Segment Start: The data

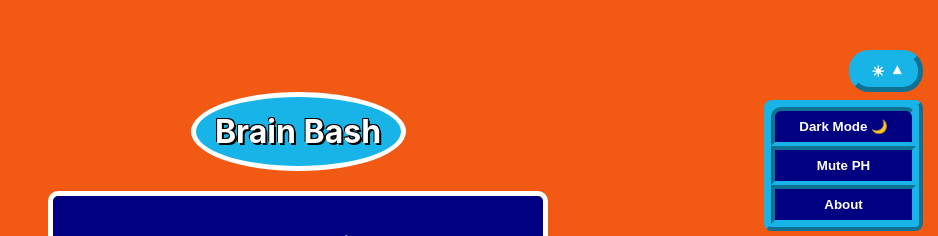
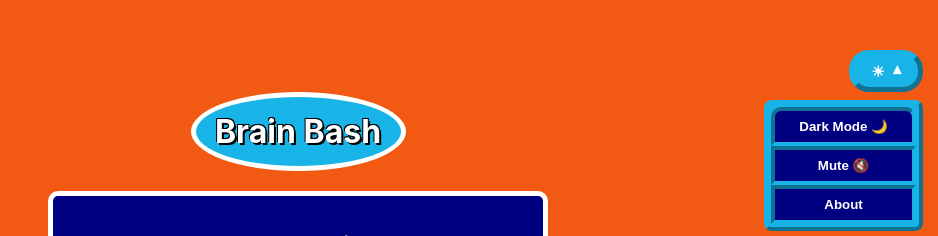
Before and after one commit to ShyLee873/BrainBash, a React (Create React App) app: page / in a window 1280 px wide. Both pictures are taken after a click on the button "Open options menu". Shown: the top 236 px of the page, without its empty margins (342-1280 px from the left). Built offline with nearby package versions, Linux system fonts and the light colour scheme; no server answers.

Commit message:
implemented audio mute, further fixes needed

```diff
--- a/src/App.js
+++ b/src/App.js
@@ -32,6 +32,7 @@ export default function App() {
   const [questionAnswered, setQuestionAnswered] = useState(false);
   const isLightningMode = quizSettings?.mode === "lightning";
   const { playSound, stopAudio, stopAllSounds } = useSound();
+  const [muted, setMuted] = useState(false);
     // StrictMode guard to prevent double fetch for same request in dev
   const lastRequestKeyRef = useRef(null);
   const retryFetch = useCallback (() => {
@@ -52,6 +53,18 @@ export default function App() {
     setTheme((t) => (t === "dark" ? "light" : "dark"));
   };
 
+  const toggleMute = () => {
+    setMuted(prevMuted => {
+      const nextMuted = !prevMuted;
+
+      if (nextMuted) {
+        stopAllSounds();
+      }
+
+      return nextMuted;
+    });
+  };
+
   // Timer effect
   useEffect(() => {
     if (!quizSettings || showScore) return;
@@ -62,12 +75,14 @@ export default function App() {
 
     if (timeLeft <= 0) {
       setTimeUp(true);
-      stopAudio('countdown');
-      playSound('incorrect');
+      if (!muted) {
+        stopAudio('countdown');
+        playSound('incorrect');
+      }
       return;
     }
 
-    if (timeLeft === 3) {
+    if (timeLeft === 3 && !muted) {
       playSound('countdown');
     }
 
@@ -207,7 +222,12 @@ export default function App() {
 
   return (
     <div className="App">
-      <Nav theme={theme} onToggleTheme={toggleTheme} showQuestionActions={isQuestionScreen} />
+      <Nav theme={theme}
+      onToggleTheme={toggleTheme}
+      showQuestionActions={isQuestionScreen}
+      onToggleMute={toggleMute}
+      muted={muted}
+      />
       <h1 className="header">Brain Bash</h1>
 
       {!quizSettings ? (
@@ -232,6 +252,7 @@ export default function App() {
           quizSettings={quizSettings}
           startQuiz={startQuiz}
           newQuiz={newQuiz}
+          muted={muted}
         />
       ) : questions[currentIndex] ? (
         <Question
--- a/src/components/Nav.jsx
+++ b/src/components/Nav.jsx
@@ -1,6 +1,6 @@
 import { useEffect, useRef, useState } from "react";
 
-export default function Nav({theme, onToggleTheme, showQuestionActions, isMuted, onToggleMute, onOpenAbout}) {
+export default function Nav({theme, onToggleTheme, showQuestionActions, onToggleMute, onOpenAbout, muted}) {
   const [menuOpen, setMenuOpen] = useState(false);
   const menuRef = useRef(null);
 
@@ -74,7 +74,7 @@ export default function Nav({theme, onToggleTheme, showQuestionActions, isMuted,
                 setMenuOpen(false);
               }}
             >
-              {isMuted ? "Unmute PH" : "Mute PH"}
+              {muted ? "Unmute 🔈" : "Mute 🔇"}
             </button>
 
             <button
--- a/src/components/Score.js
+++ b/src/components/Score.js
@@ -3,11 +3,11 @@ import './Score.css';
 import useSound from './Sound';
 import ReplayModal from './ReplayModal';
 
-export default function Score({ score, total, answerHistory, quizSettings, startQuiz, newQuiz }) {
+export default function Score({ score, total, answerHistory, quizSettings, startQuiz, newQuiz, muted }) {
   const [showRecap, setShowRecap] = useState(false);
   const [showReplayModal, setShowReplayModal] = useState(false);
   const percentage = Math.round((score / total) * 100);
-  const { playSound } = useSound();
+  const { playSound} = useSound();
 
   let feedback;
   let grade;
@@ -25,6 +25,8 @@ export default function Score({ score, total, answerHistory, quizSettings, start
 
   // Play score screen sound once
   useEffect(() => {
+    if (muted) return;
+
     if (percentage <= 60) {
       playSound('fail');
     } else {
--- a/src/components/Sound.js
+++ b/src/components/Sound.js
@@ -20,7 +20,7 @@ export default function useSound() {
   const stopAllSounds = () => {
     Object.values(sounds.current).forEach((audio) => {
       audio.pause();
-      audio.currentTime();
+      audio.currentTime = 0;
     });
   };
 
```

Segment End: The data
Segment Start: The data

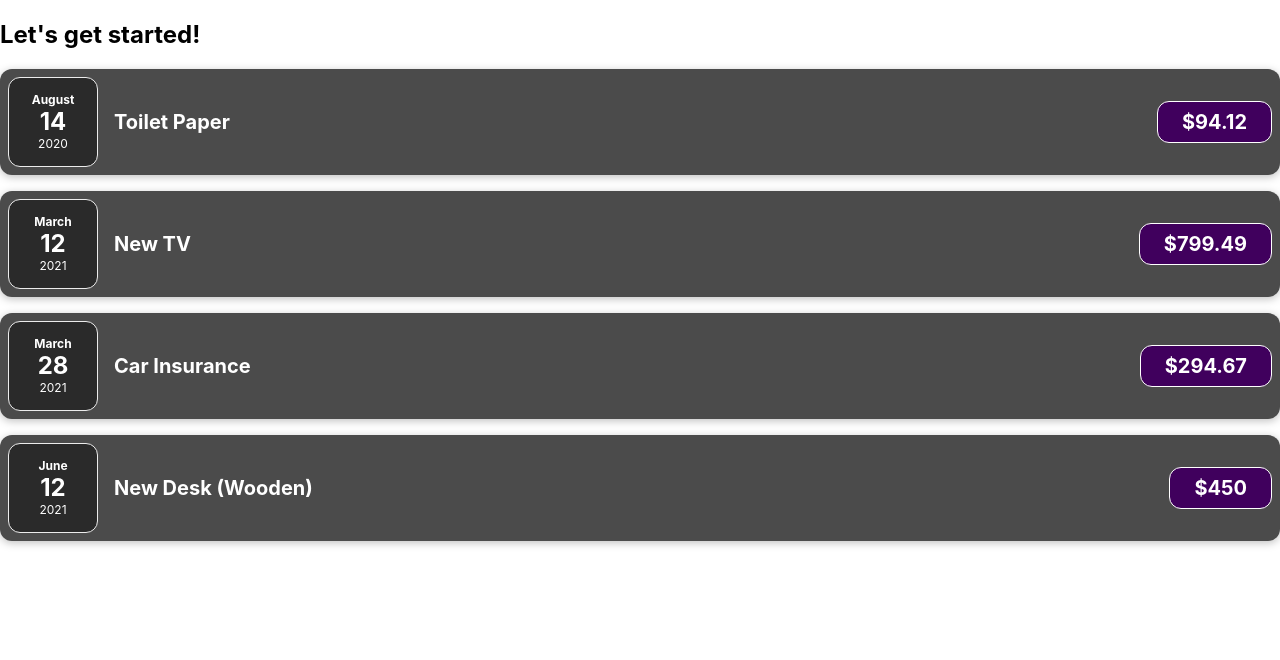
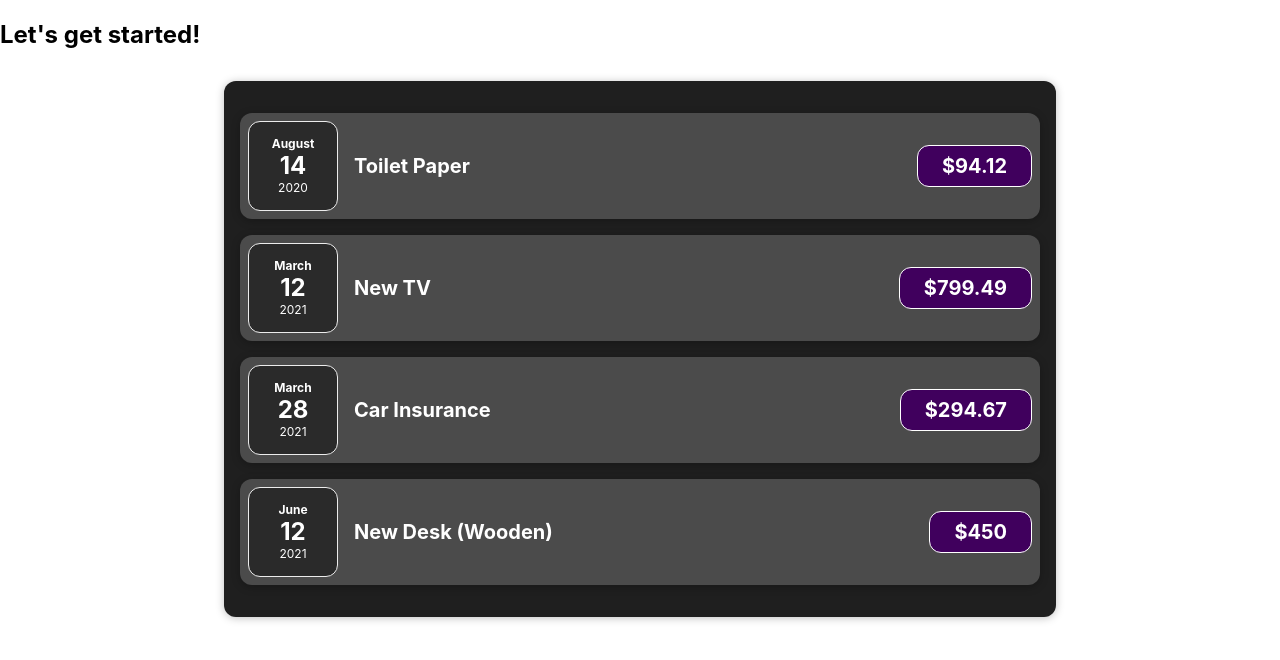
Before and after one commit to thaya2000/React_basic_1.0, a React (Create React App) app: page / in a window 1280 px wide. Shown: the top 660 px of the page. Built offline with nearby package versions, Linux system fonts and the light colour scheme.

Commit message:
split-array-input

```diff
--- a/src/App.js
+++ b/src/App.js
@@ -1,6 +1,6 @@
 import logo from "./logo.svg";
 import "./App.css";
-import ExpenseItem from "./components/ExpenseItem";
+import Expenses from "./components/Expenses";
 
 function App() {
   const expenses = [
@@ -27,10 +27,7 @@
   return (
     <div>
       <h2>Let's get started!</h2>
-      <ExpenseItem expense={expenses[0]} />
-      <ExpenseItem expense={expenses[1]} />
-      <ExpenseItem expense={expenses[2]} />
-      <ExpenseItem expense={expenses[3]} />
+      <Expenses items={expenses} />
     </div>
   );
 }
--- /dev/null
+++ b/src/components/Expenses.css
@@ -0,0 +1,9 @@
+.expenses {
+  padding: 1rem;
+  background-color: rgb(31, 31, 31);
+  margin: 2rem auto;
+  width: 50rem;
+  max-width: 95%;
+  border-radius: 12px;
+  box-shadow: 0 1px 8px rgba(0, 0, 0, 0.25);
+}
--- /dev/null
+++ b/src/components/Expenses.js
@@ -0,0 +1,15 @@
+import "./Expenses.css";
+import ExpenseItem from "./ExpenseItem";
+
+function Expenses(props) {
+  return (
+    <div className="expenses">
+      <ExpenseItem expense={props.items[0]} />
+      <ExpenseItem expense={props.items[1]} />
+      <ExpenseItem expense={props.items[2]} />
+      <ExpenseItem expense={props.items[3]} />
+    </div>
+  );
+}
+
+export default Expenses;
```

Segment End: The data

Task item
Lines holding the string "newQuiz" must be copied out of the entries above.

Your response
           newQuiz={newQuiz}
-export default function Score({ score, total, answerHistory, quizSettings, startQuiz, newQuiz }) {
+export default function Score({ score, total, answerHistory, quizSettings, startQuiz, newQuiz, muted }) {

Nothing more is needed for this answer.